In Election Year 2012, throughout the US, there’s a hue and cry for citizens’ (and non-citizens’) liberties and rights but no mention of citizen responsibilities. Translation: there is loud volume about “voters’ rights” (not to be devalued by requiring a photo ID to prove the voter is actually the person registered to vote). But, there isn’t even a whisper that — by casting individual ballots — voters have an irreversible responsibility in shaping our nation’s future. The best expression of that responsibility: the Catholic Church video “Test of Fire” when it states: “Your vote will affect the future and be recorded in eternity.”
For much too long the US has suffered the ACLU (American Civil Liberties Union) without a corresponding ACRU (American Citizens Responsibilities Union). The ACLU defends individuals’ (citizens and non-citizens) civil liberties to dissent, protest and weaken our nation’s fabric. An ACRU could strengthen the national fabric if enough citizens will accept and fulfill responsibilities commensurate with our liberties and rights.
Consider a citizen’s right to vote. The requirements for a U.S. born citizen to vote are: 18 years old; register to vote with the county or parish clerk; present the registration certificate and vote in the next election through whatever methods provided. No tests are required to determine an individual voter’s knowledge of US: history; Constitution; economics, including taxation and government spending. The DOJ opposes requiring voters to display a valid photo ID as proof the person voting is the one registered to vote.
On the other hand, applicants for U.S. citizenship must be prepared to answer 100 questions about US: history; Constitution; economics including taxation and government spending. Citizens born in the U.S. should be required to be at least one-tenth as knowledgeable about our nation as legal immigration citizenship applicants.
Why not place, on the 2012 election ballot a Constitutional Amendment to
- require each voter registration applicant to pass a test about the U.S Constitution, history and economics before qualifying to vote because the
- right to vote carries an equal responsibility for each voter to be informed about the U.S. Constitution, history and economics including annual budgets, taxation, deficit spending and the national deficit?
- A test, in English, will be administered to each voter registration applicant. Applicants must score 70% to qualify to vote in the next election. Those failing can re-apply before the next following election.
Following are 10 questions. These may not be the final questions but any fair minded, rational, unprejudiced individual must admit they are an excellent beginning.,
- In what year did the U.S. Declaration of Independence issue?
- From what nation did the U.S. declare its independence?
- What war resulted from the Declaration of Independence?
The U.S. Constitution
- The U.S. Constitution was drafted in what city and state?
- The first 10 amendments to the Constitution are known as:
- Name the three branches of government described in Articles 1, 2, and 3:
- Which branch of government has the power to declare war?
- Which branch of government has the power to levy taxes?
- The U.S. government can spend more money than it collects in taxes annually. True or False?

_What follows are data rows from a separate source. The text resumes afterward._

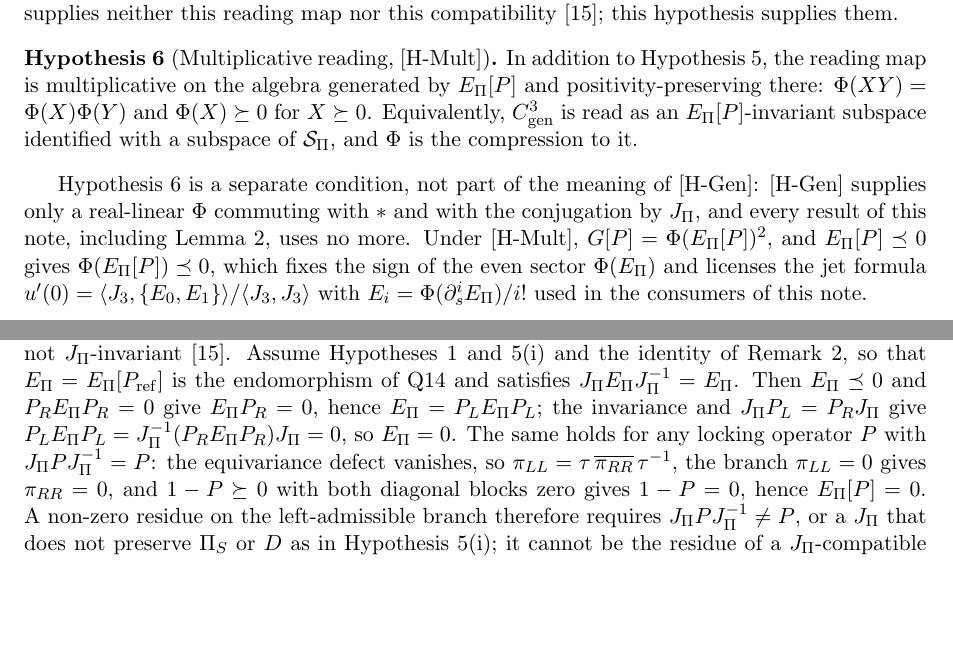
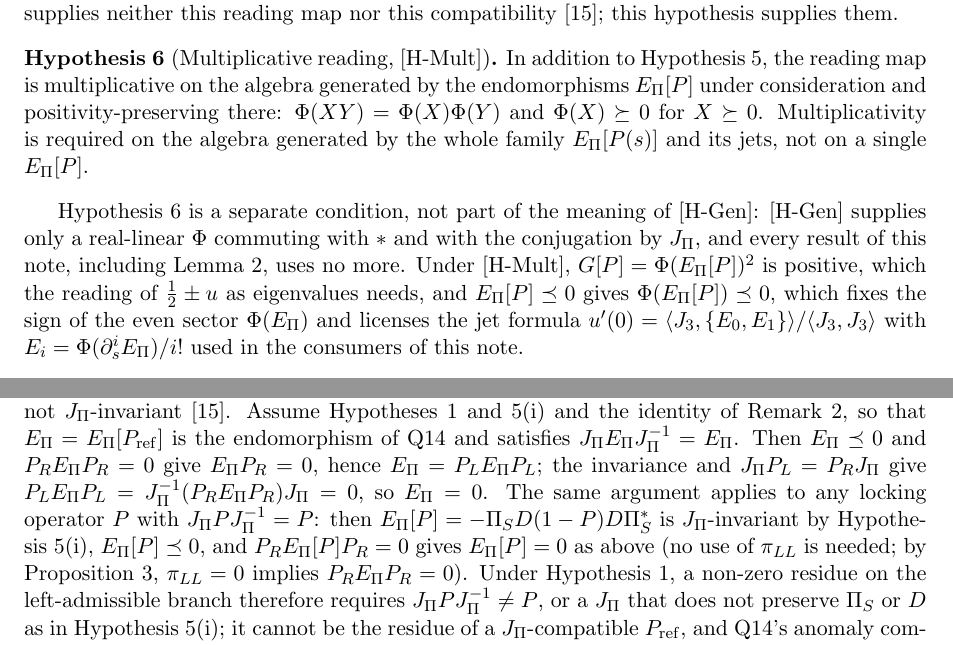
Before and after one commit to Cosmochrony/projective-residue-schur, a LaTeX paper (tex/ProjectiveResidueSchur.tex): two parts of pages 8 and 9 of 18, joined at a grey line, cut so that both start at the same text, the shorter picture padded with empty space. Compiled offline with pdfLaTeX.

Commit message:
PRS 3.0: review 9 fixes (H-Mult scope, direct J-invariance argument, qualifiers, e_pm action, titles, README)

```diff
--- a/tex/ProjectiveResidueSchur.tex
+++ b/tex/ProjectiveResidueSchur.tex
@@ -545,15 +546,15 @@ of Projection Locking}
     \begin{hypothesis}[Multiplicative reading, {[H-Mult]}]
       \label{hyp:mult}
       In addition to Hypothesis~\ref{hyp:generation}, the reading map is multiplicative on the algebra generated by
-      $\EPi[P]$ and positivity-preserving there: $\Phi(XY)=\Phi(X)\Phi(Y)$ and $\Phi(X)\succeq0$ for $X\succeq0$.
-      Equivalently, $\Cgen$ is read as an $\EPi[P]$-invariant subspace identified with a subspace of $\mathcal S_\Pi$,
-      and $\Phi$ is the compression to it.
+      the endomorphisms $\EPi[P]$ under consideration and positivity-preserving there: $\Phi(XY)=\Phi(X)\Phi(Y)$ and $\Phi(X)\succeq0$ for $X\succeq0$.
+      Multiplicativity is required on the algebra generated by the whole family $\EPi[P(s)]$ and its jets, not on a
+      single $\EPi[P]$.
     \end{hypothesis}
 
     Hypothesis~\ref{hyp:mult} is a separate condition, not part of the meaning of [H-Gen]: [H-Gen] supplies only a
     real-linear $\Phi$ commuting with $*$ and with the conjugation by $J_\Pi$, and every result of this note, including
     Lemma~\ref{lem:chiral-obstruction}, uses no more.
-    Under [H-Mult], $G[P]=\Phi(\EPi[P])^{2}$, and $\EPi[P]\preceq0$ gives $\Phi(\EPi[P])\preceq0$, which fixes the sign of
+    Under [H-Mult], $G[P]=\Phi(\EPi[P])^{2}$ is positive, which the reading of $\tfrac12\pm u$ as eigenvalues needs, and $\EPi[P]\preceq0$ gives $\Phi(\EPi[P])\preceq0$, which fixes the sign of
     the even sector $\Phi(\EPi)$ and licenses the jet formula $u'(0)=\langle J_3,\{E_0,E_1\}\rangle/\langle J_3,J_3\rangle$
     with $E_i=\Phi(\partial_s^i\EPi)/i!$ used in the consumers of this note.
 
@@ -606,10 +607,11 @@ of Projection Locking}
       $J_\Pi\EPi J_\Pi^{-1}=\EPi$.
       Then $\EPi\preceq0$ and $P_R\EPi P_R=0$ give $\EPi P_R=0$, hence $\EPi=P_L\EPi P_L$; the invariance and
       $J_\Pi P_L=P_R J_\Pi$ give $P_L\EPi P_L=J_\Pi^{-1}(P_R\EPi P_R)J_\Pi=0$, so $\EPi=0$.
-      The same holds for any locking operator $P$ with $J_\Pi PJ_\Pi^{-1}=P$: the equivariance defect vanishes, so
-      $\pi_{LL}=\tau\,\overline{\pi_{RR}}\,\tau^{-1}$, the branch $\pi_{LL}=0$ gives $\pi_{RR}=0$, and
-      $1-P\succeq0$ with both diagonal blocks zero gives $1-P=0$, hence $\EPi[P]=0$.
-      A non-zero residue on the left-admissible branch therefore requires $J_\Pi PJ_\Pi^{-1}\neq P$, or a
+      The same argument applies to any locking operator $P$ with $J_\Pi PJ_\Pi^{-1}=P$: then
+      $\EPi[P]=-\PiS D(1-P)D\PiS^{*}$ is $J_\Pi$-invariant by Hypothesis~\ref{hyp:generation}(i), $\EPi[P]\preceq0$, and
+      $P_R\EPi[P]P_R=0$ gives $\EPi[P]=0$ as above (no use of $\pi_{LL}$ is needed; by
+      Proposition~\ref{prop:chiralblocks}, $\pi_{LL}=0$ implies $P_R\EPi P_R=0$).
+      Under Hypothesis~\ref{hyp:chiral-splitting}, a non-zero residue on the left-admissible branch therefore requires $J_\Pi PJ_\Pi^{-1}\neq P$, or a
       $J_\Pi$ that does not preserve $\PiS$ or $D$ as in Hypothesis~\ref{hyp:generation}(i); it cannot be the
       residue of a $J_\Pi$-compatible $P_{\mathrm{ref}}$, and Q14's anomaly computation, which uses
       $\EPi=P_L\EPi P_L$, concerns a residue that this framework does not produce.
```
Also changed, not shown: code/schur_transversality_alpha.py (+1 -0 lines), README.md, tex/ProjectiveResidueSchur.tex (26 more changed lines).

- U.S. national debt currently exceeds $10 trillion. True or False?